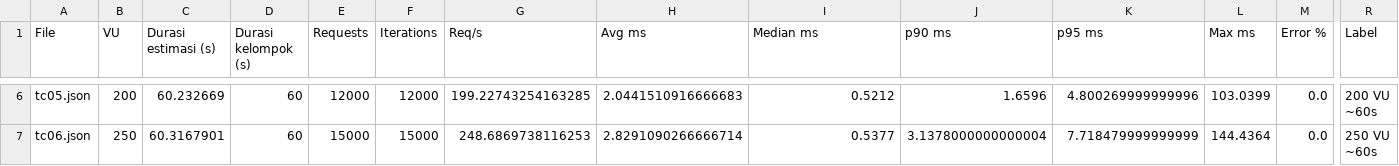
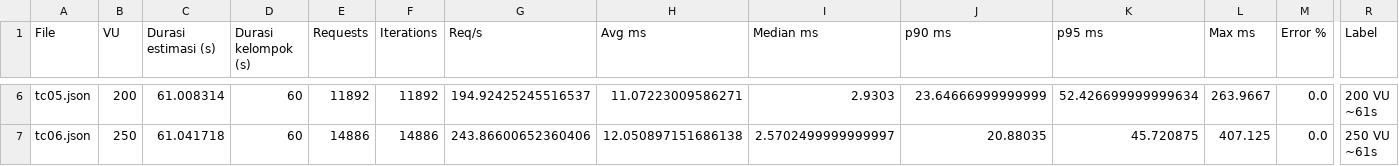
Before and after one commit to TIASherine/KPPL_Kelompok2, a CSV file: evidence/visualisasi/perbandingan_utama.csv, drawn as a sheet; only a part is shown, gaps mark what is left out; ↵ is a line break in a cell; the diff covers the shown part only; the diff names each change by its address in the sheet, - before the commit and + after, or states it on an @@ line.

```diff
--- a/evidence/visualisasi/perbandingan_utama.csv
+++ b/evidence/visualisasi/perbandingan_utama.csv
-C6 (Durasi estimasi (s)): 60.232669
+C6 (Durasi estimasi (s)): 61.008314
-E6 (Requests): 12000
+E6 (Requests): 11892
-F6 (Iterations): 12000
+F6 (Iterations): 11892
-G6 (Req/s): 199.22743254163285
+G6 (Req/s): 194.92425245516537
-H6 (Avg ms): 2.0441510916666683
+H6 (Avg ms): 11.07223009586271
-I6 (Median ms): 0.5212
+I6 (Median ms): 2.9303
-J6 (p90 ms): 1.6596
+J6 (p90 ms): 23.64666999999999
-K6 (p95 ms): 4.800269999999996
+K6 (p95 ms): 52.426699999999634
-L6 (Max ms): 103.0399
+L6 (Max ms): 263.9667
-R6 (Label): 200 VU ↵ ~60s
+R6 (Label): 200 VU ↵ ~61s
-C7 (Durasi estimasi (s)): 60.3167901
+C7 (Durasi estimasi (s)): 61.041718
-E7 (Requests): 15000
+E7 (Requests): 14886
-F7 (Iterations): 15000
+F7 (Iterations): 14886
-G7 (Req/s): 248.6869738116253
+G7 (Req/s): 243.86600652360406
-H7 (Avg ms): 2.8291090266666714
+H7 (Avg ms): 12.050897151686138
-I7 (Median ms): 0.5377
+I7 (Median ms): 2.5702499999999997
-J7 (p90 ms): 3.1378000000000004
+J7 (p90 ms): 20.88035
-K7 (p95 ms): 7.718479999999999
+K7 (p95 ms): 45.720875
-L7 (Max ms): 144.4364
+L7 (Max ms): 407.125
-R7 (Label): 250 VU ↵ ~60s
+R7 (Label): 250 VU ↵ ~61s
```
Also changed, not shown: 44 edited cells elsewhere in this file, evidence/visualisasi/semua_hasil_k6.csv, 15 other files.
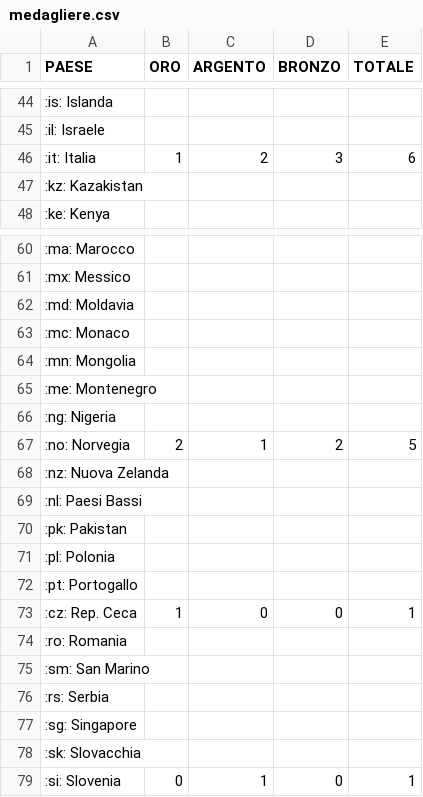
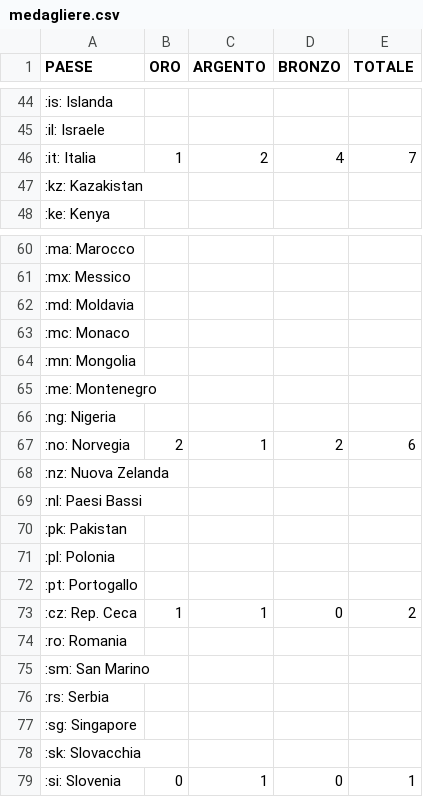
Before and after one commit to fabioamato77/medagliere, a CSV file: medagliere.csv, drawn as a sheet; only a part is shown, gaps mark what is left out.

Commit message:
Update medagliere.csv

```diff
--- a/medagliere.csv
+++ b/medagliere.csv
@@ -45,3 +45,3 @@ PAESE;ORO;ARGENTO;BRONZO;TOTALE
 	:il: Israele;;;;
-	:it: Italia;1;2;3;6
+	:it: Italia;1;2;4;7
 	:kz: Kazakistan;;;;
@@ -66,3 +66,3 @@ PAESE;ORO;ARGENTO;BRONZO;TOTALE
 	:ng: Nigeria;;;;
-	:no: Norvegia;2;1;2;5
+	:no: Norvegia;2;1;2;6
 	:nz: Nuova Zelanda;;;;
@@ -72,3 +72,3 @@ PAESE;ORO;ARGENTO;BRONZO;TOTALE
 	:pt: Portogallo;;;;
-	:cz: Rep. Ceca;1;0;0;1
+	:cz: Rep. Ceca;1;1;0;2
 	:ro: Romania;;;;
```
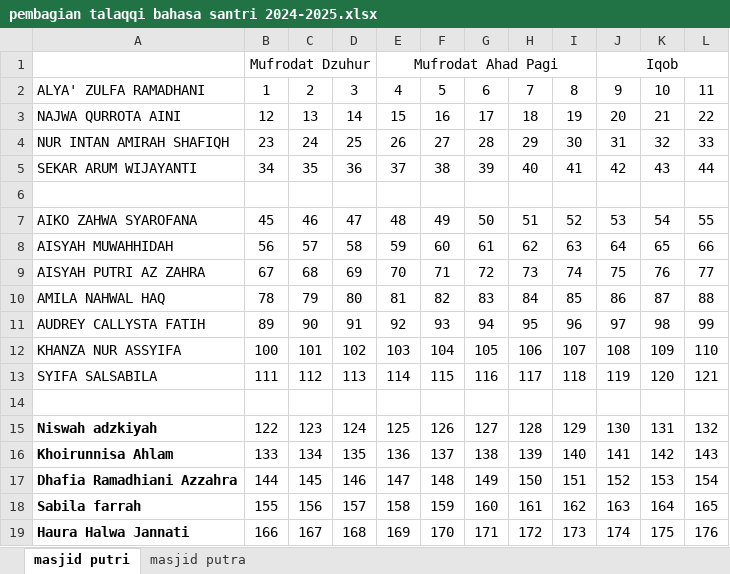
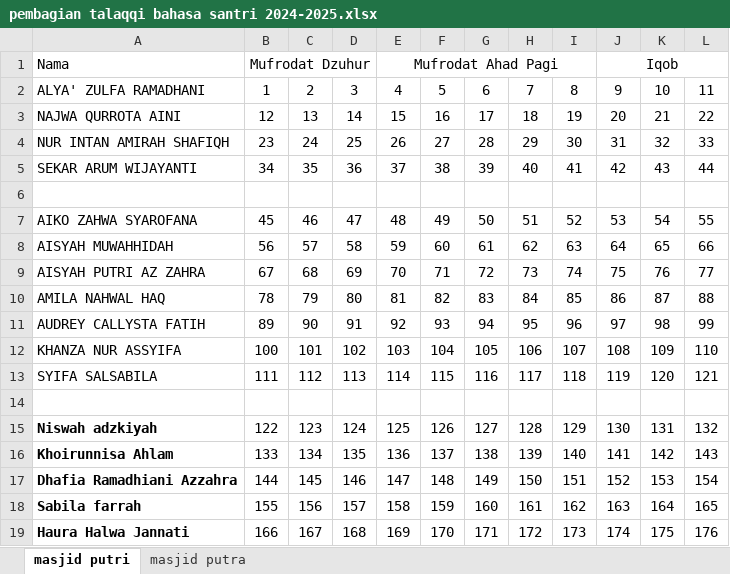
Before and after one commit to mzaini30/kosakata, an Excel workbook: pembagian talaqqi bahasa santri 2024-2025.xlsx, sheet masjid putri, drawn as a sheet; values as stored, in another font and other column widths than the file's, no borders; the diff names each change by its address in the sheet, - before the commit and + after, or states it on an @@ line.

Commit message:
upload

```diff
--- a/pembagian talaqqi bahasa santri 2024-2025.xlsx (sheet masjid putri)
+++ b/pembagian talaqqi bahasa santri 2024-2025.xlsx (sheet masjid putri)
-A1: (empty)
+A1: Nama
```
Also changed, not shown: sheet masjid putra.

*****

*Problem to solve:* The response must consist solely of the number of lines in the listing above that contain "mark".

*Solution to this problem:* 2